Category: Eating Disorders
It is estimated that there is an 18-fold increase in the risk for bulimic symptoms during college (Lofrano-Prado et al., 2015). Bulimic symptoms are associated with numerous negative consequences, including an increased risk for mortality and comorbid psychiatric disorders. Problematic alcohol use is one of the most prevalent co-occurring disorders, with co-occurrence rates among community samples ranging from 31% to 43% (Dunn et al., 2002). Further, women with bulimic symptoms are more likely to report problematic alcohol use compared to women with no history of disordered eating (Dyck & Reist, 2011). Given this high comorbidity, research has attempted to elucidate factors that might moderate the relationship between bulimic symptoms and problematic alcohol use. Emotion dysregulation is a robust correlate of bulimic symptoms and problematic alcohol use, and it is posited that individuals with bulimic symptoms engage in maladaptive behaviors, such as alcohol use, to cope with negative affect (Stice et al., 1998). Thus, women with bulimic symptoms who experience greater emotion dysregulation might be at an increased risk for problematic alcohol use. However, no known research has examined this hypothesis. In the current study it was hypothesized that bulimic symptoms would be related to problematic alcohol use at high, but not low, levels of emotion dysregulation.

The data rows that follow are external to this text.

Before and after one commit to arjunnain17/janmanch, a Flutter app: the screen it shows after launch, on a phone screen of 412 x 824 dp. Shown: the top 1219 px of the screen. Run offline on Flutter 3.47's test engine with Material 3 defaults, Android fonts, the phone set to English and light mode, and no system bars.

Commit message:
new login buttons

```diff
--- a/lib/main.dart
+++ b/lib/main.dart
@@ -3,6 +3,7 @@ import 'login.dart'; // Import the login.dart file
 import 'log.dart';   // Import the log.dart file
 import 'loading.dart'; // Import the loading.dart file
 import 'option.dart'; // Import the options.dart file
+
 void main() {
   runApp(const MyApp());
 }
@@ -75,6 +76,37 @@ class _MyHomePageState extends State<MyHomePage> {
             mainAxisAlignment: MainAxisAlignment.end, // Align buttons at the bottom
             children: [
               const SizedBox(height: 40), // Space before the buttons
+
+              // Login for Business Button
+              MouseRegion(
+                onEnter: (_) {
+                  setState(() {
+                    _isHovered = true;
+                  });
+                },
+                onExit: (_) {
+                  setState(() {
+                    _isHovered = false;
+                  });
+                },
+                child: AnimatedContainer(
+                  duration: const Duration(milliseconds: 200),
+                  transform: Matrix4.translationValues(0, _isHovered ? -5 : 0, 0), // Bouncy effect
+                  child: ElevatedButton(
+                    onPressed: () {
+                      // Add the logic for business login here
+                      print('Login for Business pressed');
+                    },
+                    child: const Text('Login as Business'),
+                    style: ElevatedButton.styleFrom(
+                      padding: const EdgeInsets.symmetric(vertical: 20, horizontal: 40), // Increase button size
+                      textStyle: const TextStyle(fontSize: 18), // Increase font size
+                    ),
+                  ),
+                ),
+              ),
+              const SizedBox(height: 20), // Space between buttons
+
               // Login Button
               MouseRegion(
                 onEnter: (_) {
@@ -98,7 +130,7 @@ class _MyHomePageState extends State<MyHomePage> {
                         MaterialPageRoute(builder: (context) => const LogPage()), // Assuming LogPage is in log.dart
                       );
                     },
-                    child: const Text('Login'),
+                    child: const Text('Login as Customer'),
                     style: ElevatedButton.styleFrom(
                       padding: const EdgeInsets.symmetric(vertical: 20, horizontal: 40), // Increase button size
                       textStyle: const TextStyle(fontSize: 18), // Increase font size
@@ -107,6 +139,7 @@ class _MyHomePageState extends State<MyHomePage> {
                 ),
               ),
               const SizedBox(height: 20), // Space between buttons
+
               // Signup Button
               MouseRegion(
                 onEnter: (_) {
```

The current study included cross-sectional data from 132 women enrolled at a large southeastern university. Bulimic Symptoms were assessed with the Eating Disorder Examination Questionnaire (EDEQ; Fairburn & Beglin, 1994) total score; emotion dysregulation was assessed with the Difficulties in Emotion Regulation Scale (DERS; Gratz, 2004) total score; and alcohol use and problems was assessed with the Alcohol Use Disorders Identification Test (AUDIT; Saunders et al., 1993).
In order to examine whether different levels of emotion regulation influenced the relationship between bulimic symptoms and problematic alcohol use, hierarchical multiple regression using Hayes’ and Matthes’ (2009) macro for SPSS was utilized. Moderation analysis indicated that
the interaction between bulimic symptoms and emotion dysregulation predicting problematic alcohol use was significant (ΔR2 = .02 with the addition of the interaction term). At high levels of emotion dysregulation, bulimic symptoms predicted problematic alcohol use (B = .05, p = .03); however, at low levels of emotion dysregulation this relationship was no longer significant (B = -.03, p = .20).
Results indicate that enhancing emotion regulation skills among college students, particularly among students with bulimic symptoms and/or problematic alcohol use, may be warranted. Implications for treatment and prevention will be discussed.
JoAnna Elmquist– Graduate Student, University of Tennessee, Knoxville, Tennessee
Hannah Grigorian– University of Tennessee
Meagan Brem– Graduate Research Assistant, University of Tennessee, Knoxville, Tennessee
Autumn Rae Florimbio– Graduate Research Assistant, University of Tennessee
Ryan Shorey– Assistant Professor, Ohio University, Athens, Ohio
Gregory Stuart– Professor, University of Tennessee